The longest-serving first chief of staff for any Democratic president, Klain oversaw an up-and-down two years for the administration. Last year’s difficult Afghanistan withdrawal and stubborn inflation also weakened Biden’s standing with the public. Biden, with his party holding narrow congressional majorities, piled up a number of major legislative wins and returned the U.S. to an alliance-first foreign policy, most notably in rallying the West in defense of Ukraine. It culminated with Democrats scoring better than expected results in the midterms.
After Democrats held the Senate, Klain and several other top staffers expected to step away after the midterms opted to stick around a bit longer, buoyed by the electorate’s validation.
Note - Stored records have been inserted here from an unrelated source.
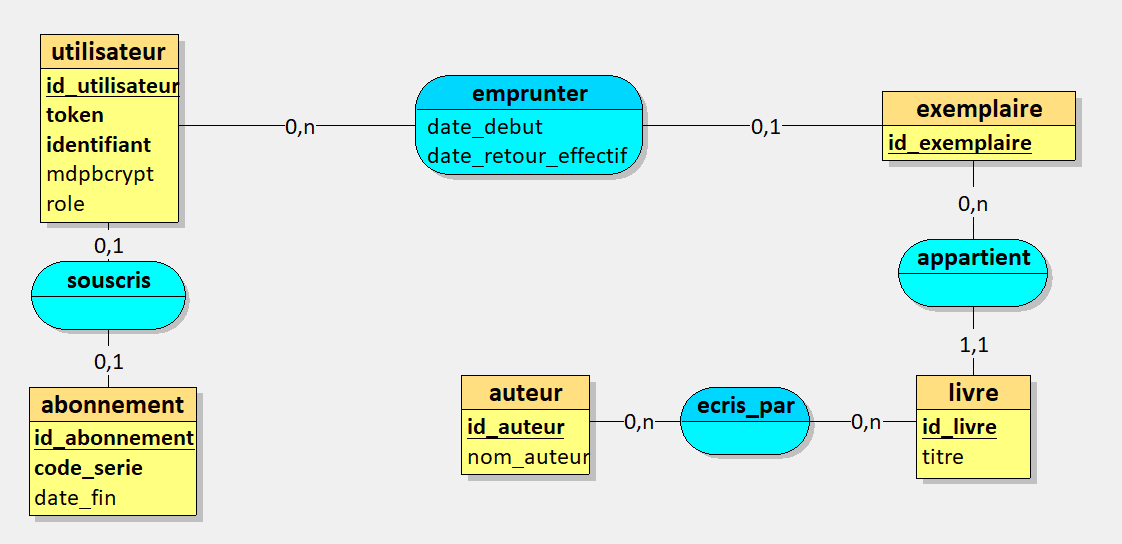
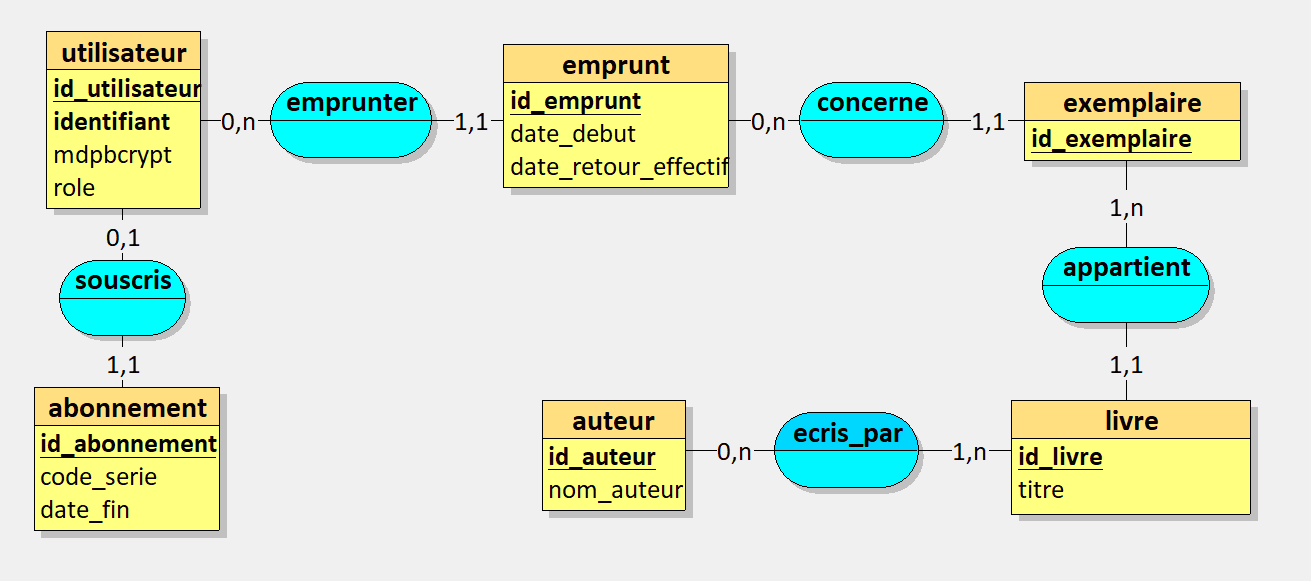
feat : modifications de relation auteur

Changed region(s): [[0.0, 0.0312, 0.967, 0.9688], [0.4055, 0.6875, 0.967, 0.9062], [0.7799, 0.3438, 0.9358, 0.6562]]

diff --git a/backend/src/services/bibliothecaireService.ts b/backend/src/services/bibliothecaireService.ts
@@ -47,6 +47,7 @@ type AjouterEmpruntBibliothecaireResult = {
 };
 
 function mapEmpruntFromDb(row: {
+    id_emprunt: number;
     id_exemplaire: number;
     id_utilisateur: number;
     identifiant: string;
@@ -59,7 +60,7 @@ function mapEmpruntFromDb(row: {
     const dateRetourPrevue = toDateTimeMinute(row.date_retour_effectif);
 
     return {
-        id: row.id_exemplaire,
+        id: row.id_emprunt,
         userId: row.id_utilisateur,
         username: row.identifiant,
         livreId: row.id_livre,
@@ -123,7 +124,7 @@ export async function modifierAuteur(payload: { auteurId: number; nom: string })
     return "succes";
 }
 
-export async function supprimerAuteur(payload: corpsSuppressionAuteur): Promise<{ status: "succes" | "confirmation_requise" | "introuvable"; livresLiesCount?: number }> {
+export async function supprimerAuteur(payload: corpsSuppressionAuteur): Promise<{ status: "succes" | "auteur_lie_a_des_livres" | "introuvable"; livresLiesCount?: number }> {
     const existing = await query<{ id_auteur: number }>(
         "SELECT id_auteur FROM auteur WHERE id_auteur = $1 LIMIT 1",
         [payload.auteurId]
@@ -135,8 +136,8 @@ export async function supprimerAuteur(payload: corpsSuppressionAuteur): Promise<
         [payload.auteurId]
     );
     const livresLiesCount = Number(links.rows[0]?.count || "0");
-    if (livresLiesCount > 0 && !payload.force) {
-        return { status: "confirmation_requise", livresLiesCount };
+    if (livresLiesCount > 0) {
+        return { status: "auteur_lie_a_des_livres", livresLiesCount };
     }
 
     await query("DELETE FROM auteur WHERE id_auteur = $1", [payload.auteurId]);
@@ -199,8 +200,12 @@ export async function listerCatalogue(): Promise<livreItem[]> {
     }));
 }
 
-export async function ajouterLivre(payload: corpsCreationLivre): Promise<{ status: "succes" | "auteurs_invalides"; id?: number }> {
+export async function ajouterLivre(payload: corpsCreationLivre): Promise<{ status: "succes" | "auteurs_invalides" | "auteur_requis"; id?: number }> {
     const auteurIds = [...new Set(payload.auteurIds)];
+    if (auteurIds.length === 0) {
+        return { status: "auteur_requis" };
+    }
+
     const auteursValidesResult = await query<{ count: string }>(
         "SELECT COUNT(*)::text AS count FROM auteur WHERE id_auteur = ANY($1::int[])",
         [auteurIds]
@@ -324,6 +329,7 @@ export async function supprimerExemplaire(payload: corpsSuppressionExemplaire): 
 
 export async function listerEmpruntsBibliothecaire(): Promise<{ empruntsActifs: empruntBibliothecaireItem[]; empruntsEnRetard: empruntBibliothecaireItem[] }> {
     const result = await query<{
+        id_emprunt: number;
         id_exemplaire: number;
         id_utilisateur: number;
         identifiant: string;
@@ -333,6 +339,7 @@ export async function listerEmpruntsBibliothecaire(): Promise<{ empruntsActifs: 
         date_retour_effectif: string | Date;
     }>(
         `SELECT
+            em.id_emprunt,
             em.id_exemplaire,
             em.id_utilisateur,
             u.identifiant,
@@ -357,6 +364,7 @@ export async function listerEmpruntsBibliothecaire(): Promise<{ empruntsActifs: 
 
 export async function listerEmpruntsClient(userId: number): Promise<{ empruntsActifs: empruntClientItem[]; empruntsEnRetard: empruntClientItem[] }> {
     const result = await query<{
+        id_emprunt: number;
         id_exemplaire: number;
         id_livre: number;
         titre: string;
@@ -364,6 +372,7 @@ export async function listerEmpruntsClient(userId: number): Promise<{ empruntsAc
         date_retour_effectif: string | Date;
     }>(
         `SELECT
+            em.id_emprunt,
             em.id_exemplaire,
             l.id_livre,
             l.titre,
@@ -381,7 +390,7 @@ export async function listerEmpruntsClient(userId: number): Promise<{ empruntsAc
         const dateDebut = toDateTimeMinute(row.date_debut);
         const dateRetourPrevue = toDateTimeMinute(row.date_retour_effectif);
         return {
-            id: row.id_exemplaire,
+            id: row.id_emprunt,
             livreId: row.id_livre,
             titreLivre: row.titre,
             dateDebut,
@@ -469,11 +478,11 @@ export async function ajouterEmpruntBibliothecaire(payload: corpsAjoutEmpruntBib
 
     const exemplaireDisponibleId = exemplaireDisponible.rows[0].id_exemplaire;
 
-    const inserted = await query<{ id_exemplaire: number }>(
+    const inserted = await query<{ id_emprunt: number }>(
         `INSERT INTO emprunt (id_utilisateur, id_exemplaire, date_debut, date_retour_effectif)
          VALUES ($1, $2, CURRENT_TIMESTAMP, CURRENT_TIMESTAMP + INTERVAL '7 days')
          ON CONFLICT (id_exemplaire) DO NOTHING
-         RETURNING id_exemplaire`,
+         RETURNING id_emprunt`,
         [userId, exemplaireDisponibleId]
     );
 
@@ -483,14 +492,14 @@ export async function ajouterEmpruntBibliothecaire(payload: corpsAjoutEmpruntBib
 }
 
 export async function confirmerRetourEmprunt(empruntId: number): Promise<"succes" | "introuvable"> {
-    const emprunt = await query<{ id_exemplaire: number }>(
-        "SELECT id_exemplaire FROM emprunt WHERE id_exemplaire = $1 LIMIT 1",
+    const emprunt = await query<{ id_emprunt: number }>(
+        "SELECT id_emprunt FROM emprunt WHERE id_emprunt = $1 LIMIT 1",
         [empruntId]
     );
     if (emprunt.rows.length === 0) return "introuvable";
 
     await query(
-        "DELETE FROM emprunt WHERE id_exemplaire = $1",
+        "DELETE FROM emprunt WHERE id_emprunt = $1",
         [empruntId]
     );
     return "succes";

diff --git a/backend/src/db/initDatabase.ts b/backend/src/db/initDatabase.ts
@@ -2,6 +2,7 @@ import bcrypt from "bcrypt";
 import { getBcryptSaltRounds } from "../constants/security.js";
 import { pool, query } from "./postgres.js";
 import { generateUniqueToken } from "../services/userService.js";
+import { Role } from "@shared/types/roles.js";
 
 async function ensureSchema(): Promise<void> {
     await query(`
@@ -60,22 +61,47 @@ CREATE TABLE IF NOT EXISTS auteur (
 
     await query(`
 CREATE TABLE IF NOT EXISTS auteur_livre (
-    id_auteur   INTEGER REFERENCES auteur(id_auteur) ON DELETE CASCADE,
+    id_auteur   INTEGER REFERENCES auteur(id_auteur) ON DELETE RESTRICT,
     id_livre    INTEGER REFERENCES livre(id_livre) ON DELETE CASCADE,
     PRIMARY KEY (id_auteur, id_livre)
 );
 `);
 
     await query(`
+DO $$
+BEGIN
+    IF EXISTS (
+        SELECT 1
+        FROM information_schema.table_constraints
+        WHERE constraint_name = 'auteur_livre_id_auteur_fkey'
+          AND table_name = 'auteur_livre'
+    ) THEN
+        ALTER TABLE auteur_livre DROP CONSTRAINT auteur_livre_id_auteur_fkey;
+    END IF;
+
+    ALTER TABLE auteur_livre
+        ADD CONSTRAINT auteur_livre_id_auteur_fkey
+        FOREIGN KEY (id_auteur)
+        REFERENCES auteur(id_auteur)
+        ON DELETE RESTRICT;
+EXCEPTION
+    WHEN duplicate_object THEN
+        NULL;
+END
+$$;
+`);
+
+    await query(`
 CREATE TABLE IF NOT EXISTS emprunt (
+    id_emprunt              INTEGER GENERATED ALWAYS AS IDENTITY PRIMARY KEY,
     id_utilisateur          INTEGER NOT NULL REFERENCES utilisateur(id_utilisateur),
     id_exemplaire           INTEGER NOT NULL UNIQUE REFERENCES exemplaire(id_exemplaire),
     date_debut              TIMESTAMP NOT NULL,
-    date_retour_effectif    TIMESTAMP NOT NULL,
-    PRIMARY KEY (id_exemplaire)
+    date_retour_effectif    TIMESTAMP NOT NULL
 );
 `);
-}
+};
+
 
 async function ensureAdminFromEnv(): Promise<void> {
     const adminUsername = process.env.ADMIN_USERNAME?.trim() || "admin";
@@ -89,12 +115,11 @@ async function ensureAdminFromEnv(): Promise<void> {
         id_utilisateur: number;
         mdpbcrypt: string;
         token_utilisateur: string;
-        role: "admin" | "client" | "bibliothecaire";
+        role: Role;
     }>(
         "SELECT id_utilisateur, mdpbcrypt, token_utilisateur, role FROM utilisateur WHERE identifiant = $1 LIMIT 1",
         [adminUsername]
-    );
-
+    )
     if (existing.rows.length === 0) {
         const hash = await bcrypt.hash(adminPassword, getBcryptSaltRounds());
         const adminToken = await generateUniqueToken(50);

diff --git a/backend/src/tests/bibliothecaire.test.ts b/backend/src/tests/bibliothecaire.test.ts
@@ -53,6 +53,43 @@ test("Bibliothecaire : ajoute un auteur et un livre avec exemplaire par defaut",
     }
 });
 
+test("Bibliothecaire : refuse la creation d'un livre sans auteur", async () => {
+    const livreTitre = genererNomUnique("biblio_test_livre_sans_auteur");
+
+    const livreCreation = await bibliothecaireService.ajouterLivre({ titre: livreTitre, auteurIds: [] });
+    assert.equal(livreCreation.status, "auteur_requis");
+});
+
+test("Bibliothecaire : refuse la suppression d'un auteur lie a des livres", async () => {
+    const auteurNom = genererNomUnique("biblio_test_auteur_suppression_bloquee");
+    const livreTitre = genererNomUnique("biblio_test_livre_suppression_bloquee");
+
+    let auteurId: number | undefined;
+    let livreId: number | undefined;
+
+    try {
+        const auteurCreation = await bibliothecaireService.ajouterAuteur(auteurNom);
+        assert.equal(auteurCreation.status, "succes");
+        auteurId = auteurCreation.id;
+        assert.ok(auteurId);
+
+        const livreCreation = await bibliothecaireService.ajouterLivre({
+            titre: livreTitre,
+            auteurIds: [auteurId]
+        });
+        assert.equal(livreCreation.status, "succes");
+        livreId = livreCreation.id;
+        assert.ok(livreId);
+
+        const suppression = await bibliothecaireService.supprimerAuteur({ auteurId, force: true });
+        assert.equal(suppression.status, "auteur_lie_a_des_livres");
+        assert.ok((suppression.livresLiesCount || 0) >= 1);
+    } finally {
+        if (livreId) await bibliothecaireService.supprimerLivre(livreId).catch(() => undefined);
+        if (auteurId) await bibliothecaireService.supprimerAuteur({ auteurId }).catch(() => undefined);
+    }
+});
+
 test("Bibliothecaire : cree un emprunt puis confirme le retour", async () => {
     const auteurNom = genererNomUnique("biblio_test_auteur_emprunt");
     const livreTitre = genererNomUnique("biblio_test_livre_emprunt");
@@ -278,7 +315,7 @@ test("Bibliothecaire : bloque un nouvel emprunt si le client a un emprunt en ret
         assert.ok(empruntActifId);
 
         await postgres.query(
-            "UPDATE emprunt SET date_retour_effectif = CURRENT_TIMESTAMP - INTERVAL '10 days' WHERE id_exemplaire = $1",
+            "UPDATE emprunt SET date_retour_effectif = CURRENT_TIMESTAMP - INTERVAL '10 days' WHERE id_emprunt = $1",
             [empruntActifId]
         );
 

diff --git a/backend/src/scripts/seedTestData.ts b/backend/src/scripts/seedTestData.ts
@@ -188,8 +188,8 @@ async function ensureEmpruntEnRetardAncien(codeSerieAbonnement: string, titreLiv
         throw new Error(`Livre cible introuvable pour l'emprunt en retard: ${titreLivreCible}`);
     }
 
-    const empruntsClientAvant = await query<{ id_exemplaire: number; id_livre: number }>(
-        `SELECT e.id_exemplaire, e.id_livre
+    const empruntsClientAvant = await query<{ id_emprunt: number; id_exemplaire: number; id_livre: number }>(
+        `SELECT em.id_emprunt, e.id_exemplaire, e.id_livre
          FROM emprunt em
          JOIN exemplaire e ON e.id_exemplaire = em.id_exemplaire
          WHERE em.id_utilisateur = $1`,
@@ -207,12 +207,12 @@ async function ensureEmpruntEnRetardAncien(codeSerieAbonnement: string, titreLiv
         }
     }
 
-    const empruntsClientApres = await query<{ id_exemplaire: number; id_livre: number }>(
-        `SELECT e.id_exemplaire, e.id_livre
+    const empruntsClientApres = await query<{ id_emprunt: number; id_exemplaire: number; id_livre: number }>(
+        `SELECT em.id_emprunt, e.id_exemplaire, e.id_livre
          FROM emprunt em
          JOIN exemplaire e ON e.id_exemplaire = em.id_exemplaire
          WHERE em.id_utilisateur = $1
-         ORDER BY e.id_exemplaire ASC`,
+         ORDER BY em.id_emprunt ASC`,
         [clientUserId]
     );
 
@@ -227,8 +227,8 @@ async function ensureEmpruntEnRetardAncien(codeSerieAbonnement: string, titreLiv
         `UPDATE emprunt
          SET date_debut = CURRENT_TIMESTAMP - INTERVAL '20 days',
              date_retour_effectif = CURRENT_TIMESTAMP - INTERVAL '12 days'
-         WHERE id_exemplaire = $1`,
-        [empruntCible.id_exemplaire]
+         WHERE id_emprunt = $1`,
+        [empruntCible.id_emprunt]
     );
 }
 

diff --git a/backend/src/controllers/bibliothecaireController.ts b/backend/src/controllers/bibliothecaireController.ts
@@ -114,12 +114,11 @@ export async function supprimerAuteurControleur(req: Request<{}, reponseSuppress
             return res.status(404).json({ success: false, reason: "Auteur introuvable" });
         }
 
-        if (result.status === "confirmation_requise") {
+        if (result.status === "auteur_lie_a_des_livres") {
             return res.status(409).json({
                 success: false,
-                reason: "Auteur lié à des livres",
-                livresLiesCount: result.livresLiesCount,
-                besoinConfirmation: true
+                reason: "Impossible de supprimer un auteur lié à des livres",
+                livresLiesCount: result.livresLiesCount
             });
         }
 
@@ -141,6 +140,9 @@ export async function ajouterLivreControleur(req: Request<{}, reponseCreationLiv
         }
 
         const result = await ajouterLivre({ titre, auteurIds });
+        if (result.status === "auteur_requis") {
+            return res.status(400).json({ success: false, reason: "Au moins un auteur est requis" });
+        }
         if (result.status === "auteurs_invalides") {
             return res.status(400).json({ success: false, reason: "Un ou plusieurs auteurs sont invalides" });
         }

diff --git a/README.md b/README.md
@@ -44,7 +44,9 @@ Relations importantes:
 - Un utilisateur peut avoir plusieurs emprunts.
 - Un exemplaire appartient à un seul livre.
 - Un livre peut avoir plusieurs exemplaires.
-- Un livre peut avoir zéro, un ou plusieurs auteurs (et vice versa).
+- Un livre doit avoir au moins un auteur (et peut en avoir plusieurs).
+- Lors de l'ajout d'un auteur, il n'est lié à aucun livre, puis peut être lié lors de l'ajout ou de la modification d'un livre.
+- Un auteur ne peut pas être supprimé tant qu'il est lié à au moins un livre.
 - Un utilisateur peut avoir un abonnement.
 
 ## Contraintes métier d'emprunt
Klain is expected to depart in the coming weeks. He finalized his decision to leave to coincide with the administration’s two-year anniversary, which he and other staffers marked Friday with a hearty celebration of their accomplishments.
It comes as the administration enters a new phase of Biden’s presidency, pivoting from legislating to fending off investigations by the new House GOP majority and preparing for the president’s likely reelection campaign.
News of Klain’s impending departure was first reported by the New York Times.
A prolific tweeter and emailer known for working 16-hour days, Klain largely succeeded in making the West Wing a cohesive workplace — although detractors both inside and outside the building criticized his tendency to micromanage and at times questioned his political instincts. Despite Biden’s low approval numbers and persistent inflation, Democrats did far better than expected in November’s midterm election, validating Biden’s tenure and Klain’s approach.
Biden, who relied heavily on Klain and a small group of senior aides who’ve been with him for years, had urged him to remain in the job. But many White House staffers acknowledged the physical grind of the high-pressure position and wondered how long he could keep up his pace.
Some of those senior aides, including presidential counselor Steve Ricchetti and senior adviser Anita Dunn, are among the most discussed names of Klain’s potential successor. Jeff Zients, who served as Biden’s first coronavirus coordinator and who Klain tasked with managing the expected staff and Cabinet turnover following the midterms, is also mentioned frequently as a potential next chief of staff.